Saved entries
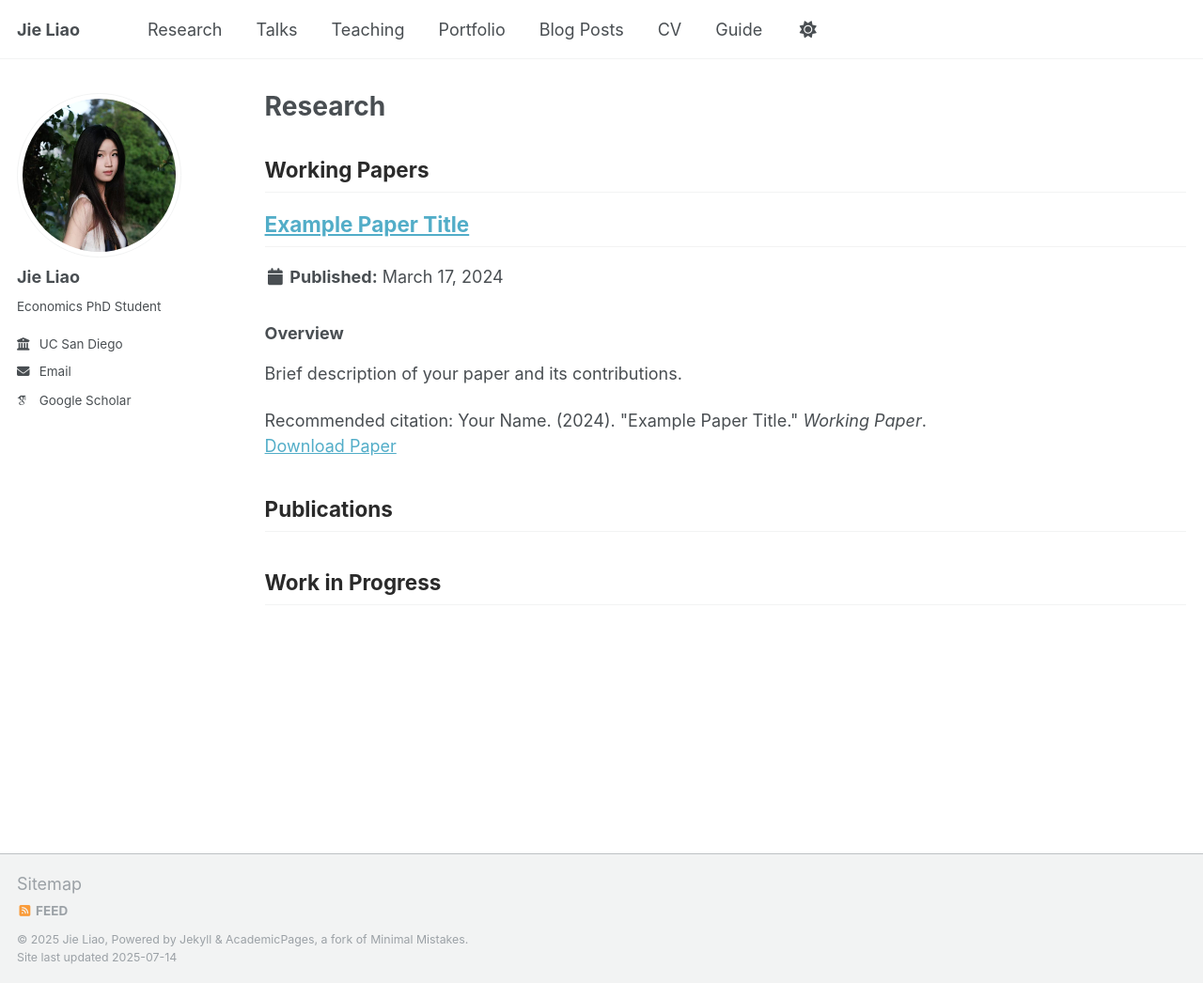
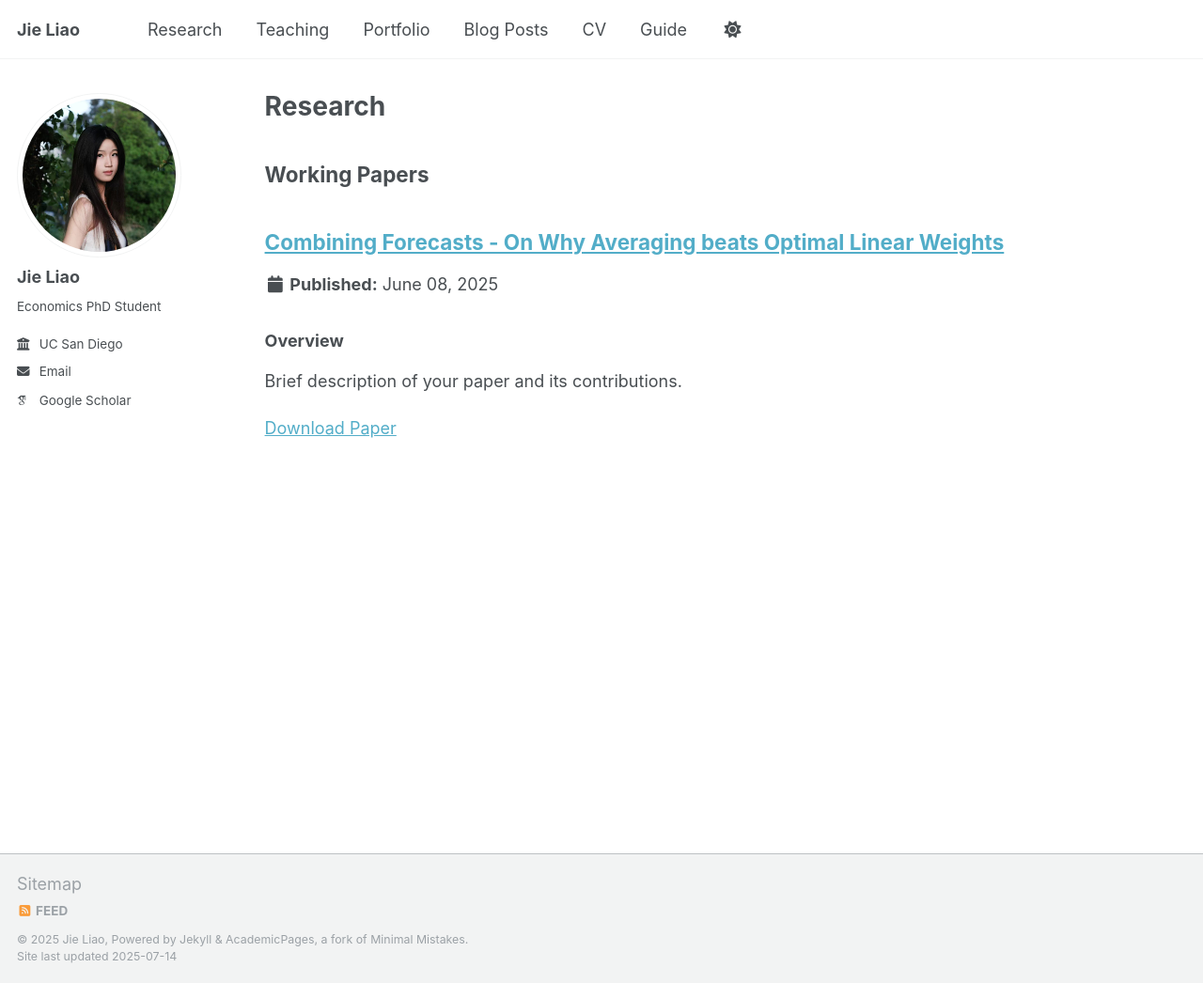
Before and after one commit to Jie-Liao/Jie-Liao.github.io, a Jekyll site: the page built from _pages/research.md, in a window 1280 px wide and 1046 px high. Shown: the whole window at 94% size. Built offline with Jekyll 4.4.1, drawn with Linux system fonts in a browser that asks for light colours; some web fonts are replaced; a script that is not in the unit is left out.

Commit message:
research

```diff
--- a/_data/navigation.yml
+++ b/_data/navigation.yml
@@ -11,8 +11,8 @@ main:
   - title: "Research"
     url: /research/
 
-  - title: "Talks"
-    url: /talks/
+  # - title: "Talks"
+  #   url: /talks/
 
   - title: "Teaching"
     url: /teaching/
--- /dev/null
+++ b/_pages/research.md
@@ -0,0 +1,34 @@
+---
+layout: archive
+title: "Research"
+permalink: /research/
+author_profile: true
+---
+
+{% assign working_papers = site.research | where: "type", "working" %}
+{% assign publications = site.research | where: "type", "publication" %}
+{% assign work_in_progress = site.research | where: "type", "progress" %}
+
+{% if working_papers.size > 0 %}
+## Working Papers
+
+{% for post in working_papers %}
+  {% include archive-single.html %}
+{% endfor %}
+{% endif %}
+
+{% if publications.size > 0 %}
+## Publications
+
+{% for post in publications %}
+  {% include archive-single.html %}
+{% endfor %}
+{% endif %}
+
+{% if work_in_progress.size > 0 %}
+## Work in Progress
+
+{% for post in work_in_progress %}
+  {% include archive-single.html %}
+{% endfor %}
+{% endif %}
--- a/_pages/talks.html
+++ b/_pages/talks.html
@@ -3,6 +3,7 @@ layout: archive
 title: "Talks and presentations"
 permalink: /talks/
 author_profile: true
+published: false  # Temporarily disabled
 ---
 
 {% if site.talkmap_link == true %}
--- a/_research/2025-combination_forecast.md
+++ b/_research/2025-combination_forecast.md
@@ -1,14 +1,15 @@
 ---
-title: "Example Paper Title"
+title: "Combining Forecasts - On Why Averaging beats
+Optimal Linear Weights"
 type: working  # Options: working, publication, progress
 collection: research
-permalink: /research/2024-example-paper
-date: 2024-03-17
+permalink: /research/2025-combination-forecast
+date: 2025-06-08
 venue: 'Working Paper'  # Can be journal name, conference, or working paper
-paperurl: '/files/example-paper.pdf'  # Optional: link to your paper
-code: 'https://github.com/yourusername/project'  # Optional: link to code
-citation: 'Your Name. (2024). &quot;Example Paper Title.&quot; <i>Working Paper</i>.'
-abstract: 'This is an example abstract. Write a brief summary of your research paper here. The abstract should be concise but informative, highlighting the main research question, methodology, and key findings.'
+paperurl: '/files/research/papers/combining-forecasts.pdf'  # Optional: link to your paper
+#code: 'https://github.com/yourusername/project'  # Optional: link to code
+# citation: 'Your Name. (2024). &quot;Example Paper Title.&quot; <i>Working Paper</i>.'
+# abstract: 'This is an example abstract. Write a brief summary of your research paper here. The abstract should be concise but informative, highlighting the main research question, methodology, and key findings.'
 ---
 
 ### Overview
```
Also changed, not shown: 2 other files.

WORK INSTRUCTION
Retype all the records exactly and keep out every picture.

TASK RESULT
Before and after one commit to Jie-Liao/Jie-Liao.github.io, a Jekyll site: the page built from _pages/research.md, in a window 1280 px wide and 1046 px high. Shown: the whole window at 94% size. Built offline with Jekyll 4.4.1, drawn with Linux system fonts in a browser that asks for light colours; some web fonts are replaced; a script that is not in the unit is left out.

Commit message:
research

```diff
--- a/_data/navigation.yml
+++ b/_data/navigation.yml
@@ -11,8 +11,8 @@ main:
   - title: "Research"
     url: /research/
 
-  - title: "Talks"
-    url: /talks/
+  # - title: "Talks"
+  #   url: /talks/
 
   - title: "Teaching"
     url: /teaching/
--- /dev/null
+++ b/_pages/research.md
@@ -0,0 +1,34 @@
+---
+layout: archive
+title: "Research"
+permalink: /research/
+author_profile: true
+---
+
+{% assign working_papers = site.research | where: "type", "working" %}
+{% assign publications = site.research | where: "type", "publication" %}
+{% assign work_in_progress = site.research | where: "type", "progress" %}
+
+{% if working_papers.size > 0 %}
+## Working Papers
+
+{% for post in working_papers %}
+  {% include archive-single.html %}
+{% endfor %}
+{% endif %}
+
+{% if publications.size > 0 %}
+## Publications
+
+{% for post in publications %}
+  {% include archive-single.html %}
+{% endfor %}
+{% endif %}
+
+{% if work_in_progress.size > 0 %}
+## Work in Progress
+
+{% for post in work_in_progress %}
+  {% include archive-single.html %}
+{% endfor %}
+{% endif %}
--- a/_pages/talks.html
+++ b/_pages/talks.html
@@ -3,6 +3,7 @@ layout: archive
 title: "Talks and presentations"
 permalink: /talks/
 author_profile: true
+published: false  # Temporarily disabled
 ---
 
 {% if site.talkmap_link == true %}
--- a/_research/2025-combination_forecast.md
+++ b/_research/2025-combination_forecast.md
@@ -1,14 +1,15 @@
 ---
-title: "Example Paper Title"
+title: "Combining Forecasts - On Why Averaging beats
+Optimal Linear Weights"
 type: working  # Options: working, publication, progress
 collection: research
-permalink: /research/2024-example-paper
-date: 2024-03-17
+permalink: /research/2025-combination-forecast
+date: 2025-06-08
 venue: 'Working Paper'  # Can be journal name, conference, or working paper
-paperurl: '/files/example-paper.pdf'  # Optional: link to your paper
-code: 'https://github.com/yourusername/project'  # Optional: link to code
-citation: 'Your Name. (2024). &quot;Example Paper Title.&quot; <i>Working Paper</i>.'
-abstract: 'This is an example abstract. Write a brief summary of your research paper here. The abstract should be concise but informative, highlighting the main research question, methodology, and key findings.'
+paperurl: '/files/research/papers/combining-forecasts.pdf'  # Optional: link to your paper
+#code: 'https://github.com/yourusername/project'  # Optional: link to code
+# citation: 'Your Name. (2024). &quot;Example Paper Title.&quot; <i>Working Paper</i>.'
+# abstract: 'This is an example abstract. Write a brief summary of your research paper here. The abstract should be concise but informative, highlighting the main research question, methodology, and key findings.'
 ---
 
 ### Overview
```
Also changed, not shown: 2 other files.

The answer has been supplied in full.